Characterization and Engineering of the Cardiac Stem Cell Niche

Characterization and Engineering of the Cardiac Stem Cell Niche

Funding Type: 
Basic Biology III
Grant Number: 
RB3-05086
Approved funds: 
$1,172,964
Disease Focus: 
Heart Disease
Stem Cell Use: 
iPS Cell
Public Abstract: 
Despite therapeutic advances, cardiovascular disease remains a leading cause of mortality and morbidity in both California and Europe. New insights into disease pathology, models to expedite in vitro testing and regenerative therapies would have an enormous societal and financial impact. Although very promising, practical application of pluripotent stem cells or their derivatives face a number of challenges and technological hurdles. For instance, recent reports have demonstrated that cardiac progenitor cells (CPCs), which are capable of differentiating into all three cardiovascular cell types, are present during normal fetal development and can be isolated from pluripotent stem cells. induced pluripotent stem cell (iPSC)-derived CPC therapy after a myocardial infarction would balance the need for an autologous, multipotent stem cell myocardial regeneration with the concerns of tumorigenicity using a more primitive stem cell. However, translating this discovery into a clinically useful therapy will require additional advances in our understanding of CPC biology and the factors that regulate their fate to develop optimized cell culture technology for CPC application in regenerative medicine. Cardiac cell therapy with hiPSC-derived cells, will require reproducible production of large numbers of well-characterized cells under defined conditions in vitro. This is particularly true for the rare and difficult to culture intermediates, such as CPCs. Our preliminary data demonstrated that a CPC niche exists during cardiac development and that CPC expansion is regulated by factors found within the niche microenvironment including specific soluble factors and ECM signals. However, our current understanding of the cardiac niche and how this unique microenvironment influences CPC fate is quite limited. We believe that if large scale production of hiPSC-derived CPCs is ever to be successful, new 3D cell culture technologies to replicate the endogenous cardiac niche will be required. The goals of this proposal are to address current deficiencies in our understanding of the cardiac niche and its effects on CPC expansion and differentiation as well as utilize novel bioengineering approaches to fabricate synthetic niche environments in vitro. The development of advanced fully automated in vitro culture systems that reproduce key features of natural niche microenvironments and control proliferation and/or differentiation, are critically needed both for studying the role of the niche in CPC biology but also the advancement of the field of regenerative medicine.
Statement of Benefit to California: 
Heart disease, stroke and other cardiovascular diseases are the #1 killer in California. Despite medical advances, heart disease remains a leading cause of disability and death. Recent estimates of its cost to the U.S. healthcare system amounts to almost $300 billion dollars. Although current therapies slow the progression of heart disease, there are few, if any options, to reverse or repair damage. Thus, regenerative therapies that restore normal heart function would have an enormous societal and financial impact not only on Californians, but the U.S. more generally. The research that is proposed in this application could lead to new therapies that would restore heart function after and heart attack and prevent the development of heart failure and death. We will develop the techniques to expand and transplant human cardiac progenitor cells. Combining tissue engineering with human pluripotent stem cells will facilitate the creation of new cardiovascular therapies.
Progress Report: 

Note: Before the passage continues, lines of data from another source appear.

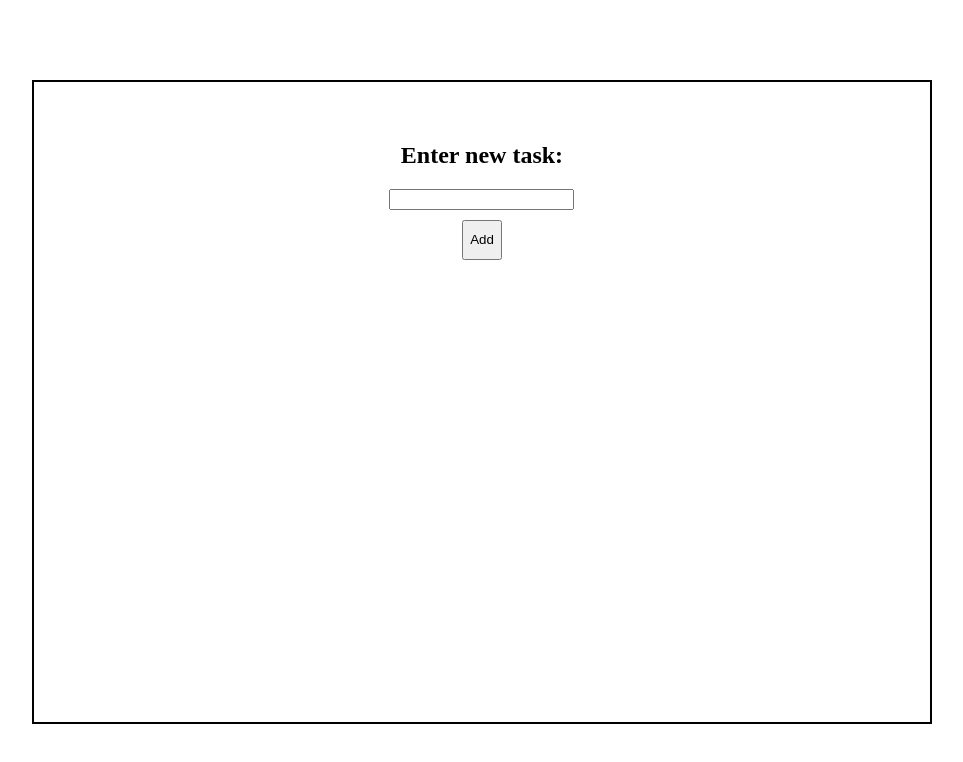
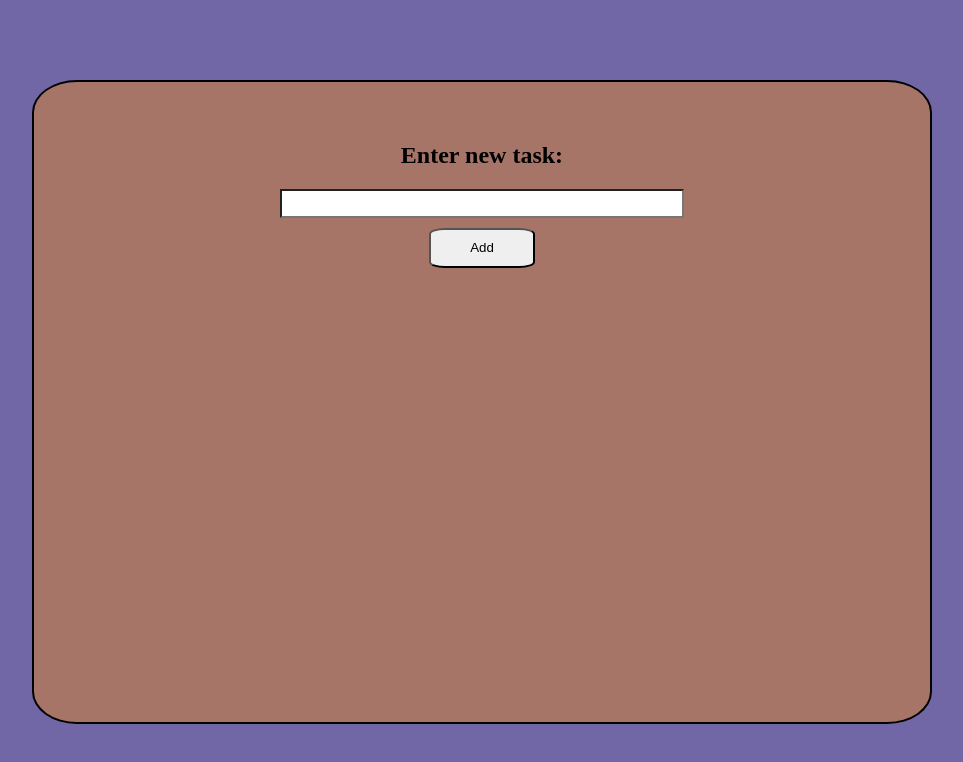
Before and after one commit to krstljrk/react-to-do, a React (Create React App) app: page / in a window 1280 px wide. Shown: the top 762 px of the page, without its empty margins (158-1121 px from the left). Built offline with nearby package versions, Linux system fonts and the light colour scheme.

Commit message:
added more css

```diff
--- a/src/App.css
+++ b/src/App.css
@@ -1,6 +1,12 @@
 .app {
   border: 2px solid black;
+  border-radius: 5%;
+  background-color: #A67567;
   margin: 5em auto 0 auto;
   max-width: 70vw;
   min-height: 80vh;
 }
+
+body {
+  background-color: #7167A6;
+}
--- a/src/css/addTodo.css
+++ b/src/css/addTodo.css
@@ -13,7 +13,10 @@
   }
 
   .todoInput {
-    max-width: 30em;
+    text-align: center;
+    min-width: 30em;
+    padding: 5px 0 5px 0;
+    border-radius: 0%;
   }
 
   .inputElem {
@@ -21,6 +24,7 @@
   }
 
   .add-btn {
-    max-width: 8em;
+    min-width: 8em;
     height: 3em;
+    border-radius: 15%;
   }
--- a/src/css/toDoItem.css
+++ b/src/css/toDoItem.css
@@ -1,4 +1,5 @@
 .todoItem {
+  background-color: #A66784;
     position: relative;
     display: inline-block;
     border: 2px solid black;
```
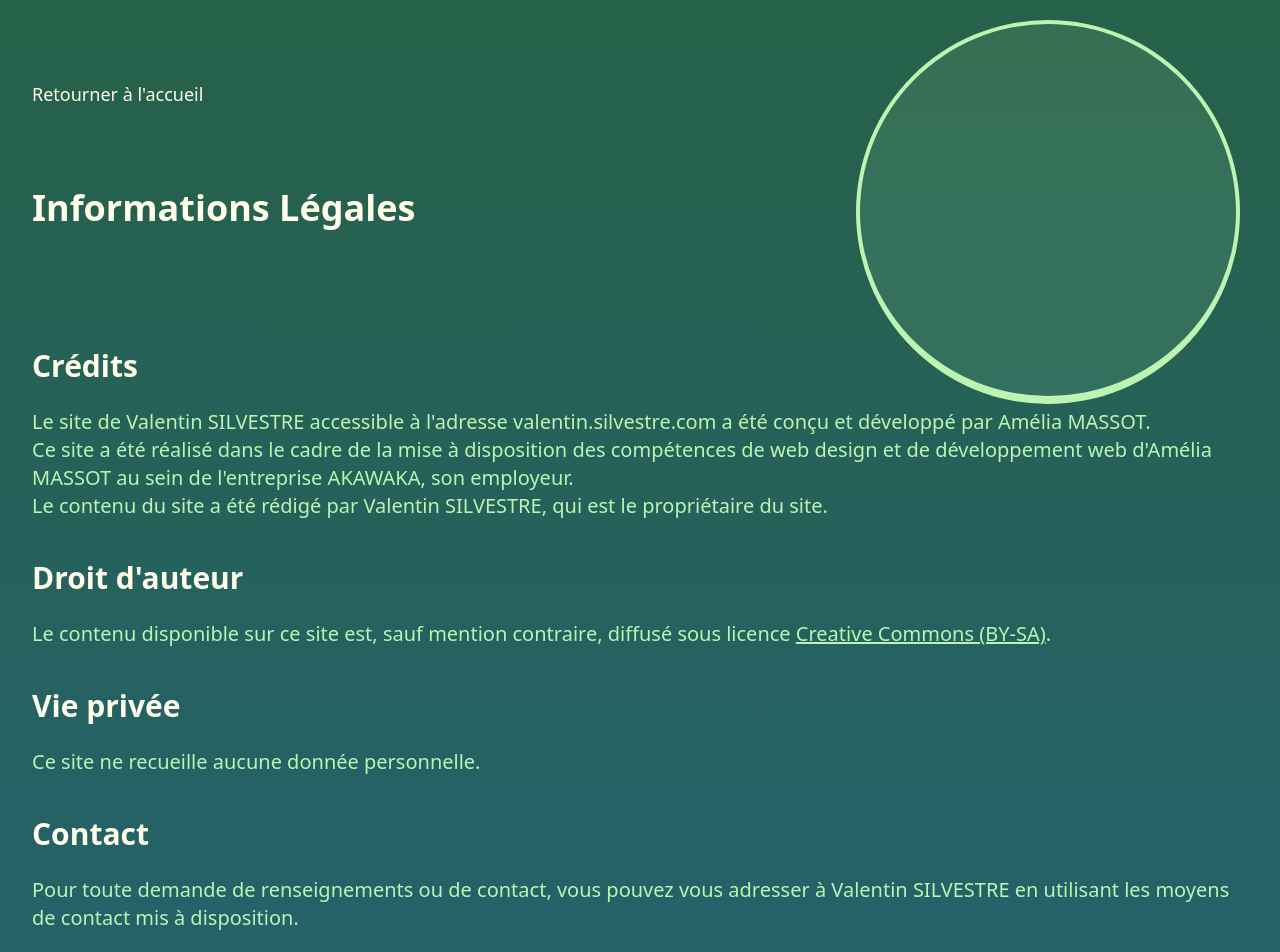
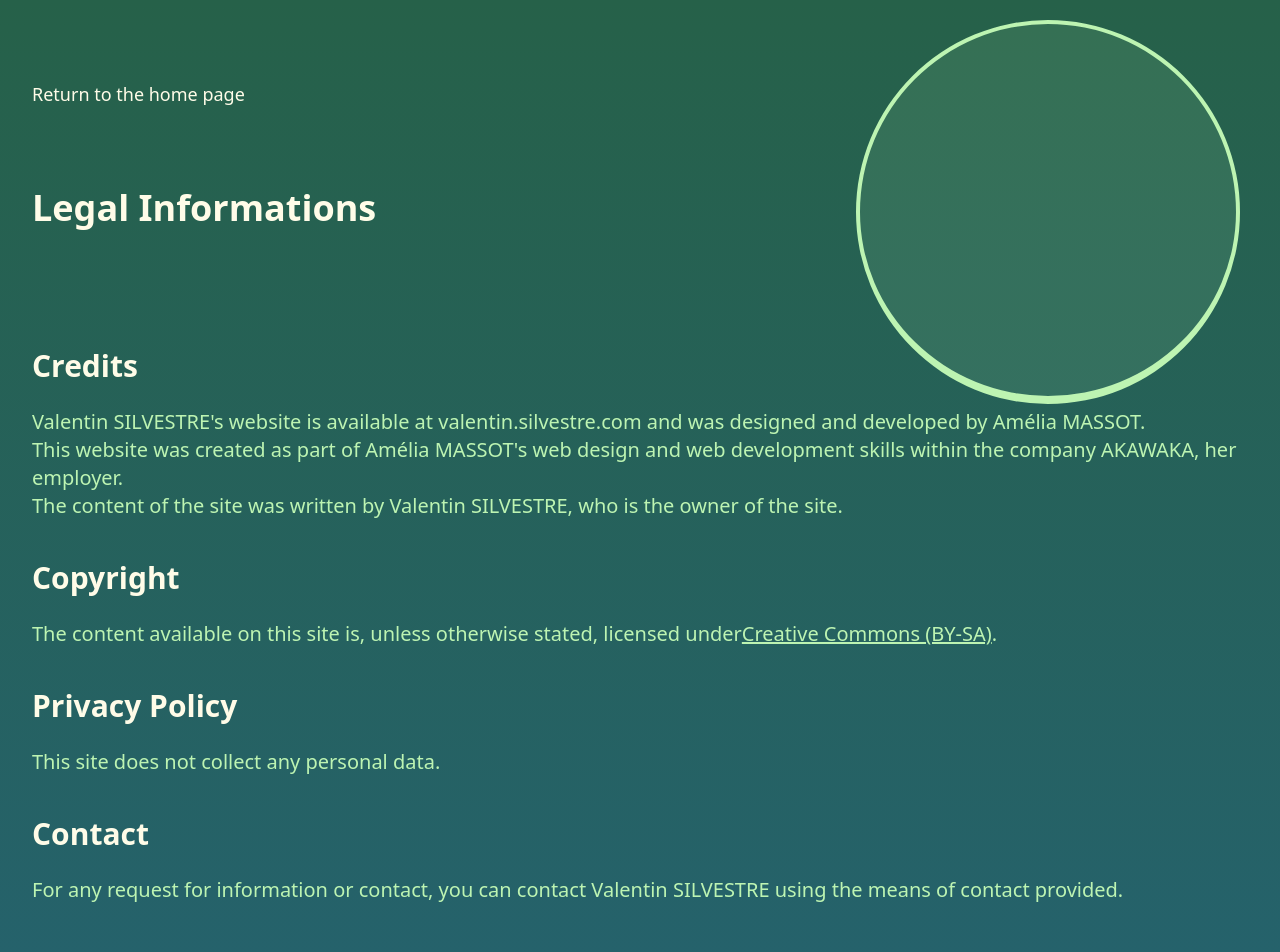
Before and after one commit to vasilvestre/vasilvestre.github.io, a Next.js app: page /legal in a window 1280 px wide. Shown: the top 952 px of the page. Built offline with nearby package versions, Linux system fonts and the light colour scheme.

Commit message:
Translation the legal informations page in english

```diff
--- a/app/layout.tsx
+++ b/app/layout.tsx
@@ -59,7 +59,7 @@ export default function RootLayout({
           </div>
 
           <div className="mt-8 text-center md:mt-0 md:order-1">
-            <Link href={'/legal'} className="relative z-10 text-base text-green-tree hover:text-dark-blue">Informations légales</Link>
+            <Link href={'/legal'} className="relative z-10 text-base text-green-tree hover:text-dark-blue">Legal Informations</Link>
           </div>
 
           <div className="mt-8 md:mt-0 md:order-2">
--- a/app/legal/page.tsx
+++ b/app/legal/page.tsx
@@ -9,39 +9,39 @@ export default function Page() {
   return (
       <main className="relative bg-gradient-to-b from-green-tree to-blue">
         <section className="mx-auto max-w-md px-4 sm:max-w-3xl sm:px-6 lg:px-8 lg:max-w-7xl py-10 md:py-20">
-            <Link href={'/'} className={"text-lg text-beige"}>Retourner à l&apos;accueil</Link>
+            <Link href={'/'} className={"text-lg text-beige"}>Return to the home page</Link>
           <div className="relative mt-10 md:mt-20">
-            <h1 className="text-center text-beige font-black inline-block text-4xl">Informations Légales</h1>
+            <h1 className="text-center text-beige font-black inline-block text-4xl">Legal Informations</h1>
           </div>
         </section>
 
         <section className="pt-10 mx-auto max-w-md px-4 sm:max-w-3xl sm:px-6 lg:px-8 lg:max-w-7xl">
-          <h1 className="text-beige font-black text-4xl md:text-3xl">Crédits</h1>
+          <h1 className="text-beige font-black text-4xl md:text-3xl">Credits</h1>
           <div className="mt-6 text-xl text-light-green">
-            <p>Le site de Valentin SILVESTRE accessible à l&apos;adresse valentin.silvestre.com a été conçu et développé par
-              Amélia MASSOT.</p>
-            <p>Ce site a été réalisé dans le cadre de la mise à disposition des compétences de web design et de
-              développement web d&apos;Amélia MASSOT au sein de l&apos;entreprise AKAWAKA, son employeur.</p>
-            <p>Le contenu du site a été rédigé par Valentin SILVESTRE, qui est le propriétaire du site.</p>
+              <p>Valentin SILVESTRE&apos;s website is available at valentin.silvestre.com and was designed and developed by Amélia MASSOT.</p>
+              <p>This website was created as part of Amélia MASSOT&apos;s web design and web development skills within the company AKAWAKA, her employer.</p>
+              <p>The content of the site was written by Valentin SILVESTRE, who is the owner of the site.</p>
           </div>
         </section>
 
         <section className="pt-10 mx-auto max-w-md px-4 sm:max-w-3xl sm:px-6 lg:px-8 lg:max-w-7xl">
-          <h1 className="text-beige font-black text-4xl md:text-3xl">Droit d&apos;auteur</h1>
-          <p className="mt-6 text-xl text-light-green">Le contenu disponible sur ce site est, sauf mention contraire,
-            diffusé sous licence <a href="https://creativecommons.org/licenses/by-sa/2.0/fr/" className="underline">Creative
-              Commons (BY-SA)</a>.</p>
+          <h1 className="text-beige font-black text-4xl md:text-3xl">Copyright</h1>
+          <p className="mt-6 text-xl text-light-green">
+              The content available on this site is, unless otherwise stated, licensed under
+              <a href="https://creativecommons.org/licenses/by-sa/2.0/fr/" className="underline">Creative Commons (BY-SA)</a>.
+          </p>
         </section>
 
         <section className="pt-10 mx-auto max-w-md px-4 sm:max-w-3xl sm:px-6 lg:px-8 lg:max-w-7xl">
-          <h1 className="text-beige font-black text-4xl md:text-3xl">Vie privée</h1>
-          <p className="mt-6 text-xl text-light-green">Ce site ne recueille aucune donnée personnelle.</p>
+          <h1 className="text-beige font-black text-4xl md:text-3xl">Privacy Policy</h1>
+          <p className="mt-6 text-xl text-light-green">This site does not collect any personal data.</p>
         </section>
 
         <section className="pb-16 pt-10 mx-auto max-w-md px-4 sm:max-w-3xl sm:px-6 md:pb-32 lg:px-8 lg:max-w-7xl">
           <h1 className="text-beige font-black text-4xl md:text-3xl">Contact</h1>
-          <p className="mt-6 text-xl text-light-green">Pour toute demande de renseignements ou de contact, vous pouvez
-            vous adresser à Valentin SILVESTRE en utilisant les moyens de contact mis à disposition.</p>
+          <p className="mt-6 text-xl text-light-green">
+              For any request for information or contact, you can contact Valentin SILVESTRE using the means of contact provided.
+          </p>
         </section>
 
         <div className="sm:mx-auto sm:max-w-3xl sm:px-6 hidden lg:block">
```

Year 1

Cardiovascular disease is the leading cause of morbidity and mortality in the United States. As humans lack the ability to regenerate myocardial tissue lost afte a heart attcak, there has been great focus on cardiovascualr regenerative therapies with the use of human embryonic stem cells (ESC) and induced pluripotent stem cells (iPSC). There has been increased attention towards developing tissue engineering as a method to standardize methods to differentiate human ESCs and iPSCs into cardiovascular progenitor cells (CPC) expand these progenitor cells in a standardized manor. We have focused on developing techniques to allow expansion of these CPCs into clinically relevany numbers by determining: 1. Conditions to optimize their derivation into clinically numbers using clinical grade techniques. 2. Defininy and optimizing the extracellular matrxi to be used to maintain these CPCs in an undifferentiated state to allow their expansion to clinically required numbers. We studied the endogenous environment that these CPCs exist in fetal development and focused on the extracellular matrix proteins that help support these CPCs during development. By studying the array of proteins endogenously in developing heart we now will shift our focus on re-engineering this environment in-vitro to be able to mimic this growth to use this as a mean to grow and expand these progenitors for use clinically in the future. Currently we are deriving these CPCs from human ESC and iPSC and expanding them on different combinations of proteins as determined in the staining of the endogenous fetal environment. We hope to by the end of this porject determine the ideal conditions for derivation of these CPCs from iPSCs and the environmental cues needed for culturing these cells to allow for maximal yield for potential use in clinical regenerative therapies in the future.

© 2013 California Institute for Regenerative Medicine